Latture explained how workforce development is another focus of the campaign.
Members of the economic development team will look at the current workforce from a skill set level and determine what kinds of skills existing companies will need in upcoming years.
By partnering with secondary education institutes like MTSU, Motlow State Community College and Tennessee Technology Center, the economic development team will be better able to solidify workforce training and preparation so graduating students are better positioned for hire.
“That’s one area we are somewhat lacking in,” Latture said, adding that in the end, it will create a better-prepared workforce.

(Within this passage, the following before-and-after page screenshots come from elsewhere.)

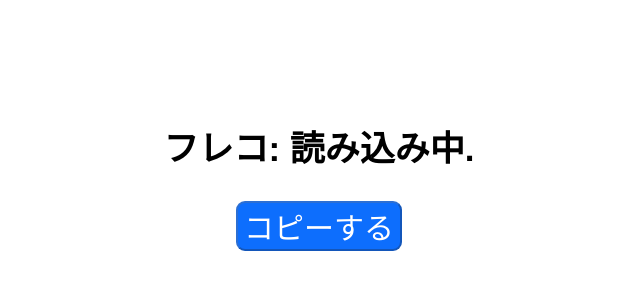
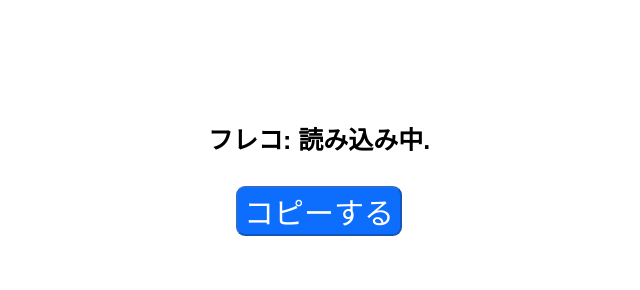
Before and after one commit to ulz0u2/n20, a plain HTML site: page index.html in a window 1280 px wide. Shown: the whole page, without its empty margins (321-961 px from the left). Drawn offline with Linux system fonts and the light colour scheme.

Commit message:
Update index.html

```diff
--- a/index.html
+++ b/index.html
@@ -7,7 +7,7 @@
 </head>
 <body style="text-align: center; font-family: 'Yu Gothic', 'メイリオ', sans-serif;">
 
-  <div id="copyStatus" style="font-size: 35px; margin-top: 120px; font-weight: bold;">
+  <div id="copyStatus" style="font-size: 25px; margin-top: 120px; font-weight: bold;">
     フレコ: 読み込み中.
   </div>
   <button onclick="copyToClipboard()" id="copyButton"
@@ -19,6 +19,7 @@
 
     function startLoadingAnimation() {
       const copyStatus = document.getElementById('copyStatus');
+      copyStatus.style.fontSize = '25px'; // ローディング時は小さく
       let dots = 1;
       clearInterval(loadingInterval);
       loadingInterval = setInterval(() => {
@@ -29,7 +30,9 @@
 
     function stopLoadingAnimation(text) {
       clearInterval(loadingInterval);
-      document.getElementById('copyStatus').innerText = text;
+      const copyStatus = document.getElementById('copyStatus');
+      copyStatus.style.fontSize = '35px'; // フレコ表示時は大きく
+      copyStatus.innerText = text;
     }
 
     window.onload = displayInitialStatus;
```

The Chamber set its inaugural Destination Rutherford campaign goal to create 1,800 direct jobs. According to a Return on Investment Benchmark Analysis, a total of 9,279 direct jobs were created by the end of the original campaign.
An equally impressive percentage was touted in the Score Card for Destination Rutherford II, which spanned from 2007 to 2010. A goal of 4,000 direct was set, and 5,081 jobs were created by the program’s completion.
Chamber president Paul Latture said totals are tallied from data released by the Tennessee Department of Economic and Community Development.
“Whatever we announce publicly is what we’ll say that we’ve gotten,” he said.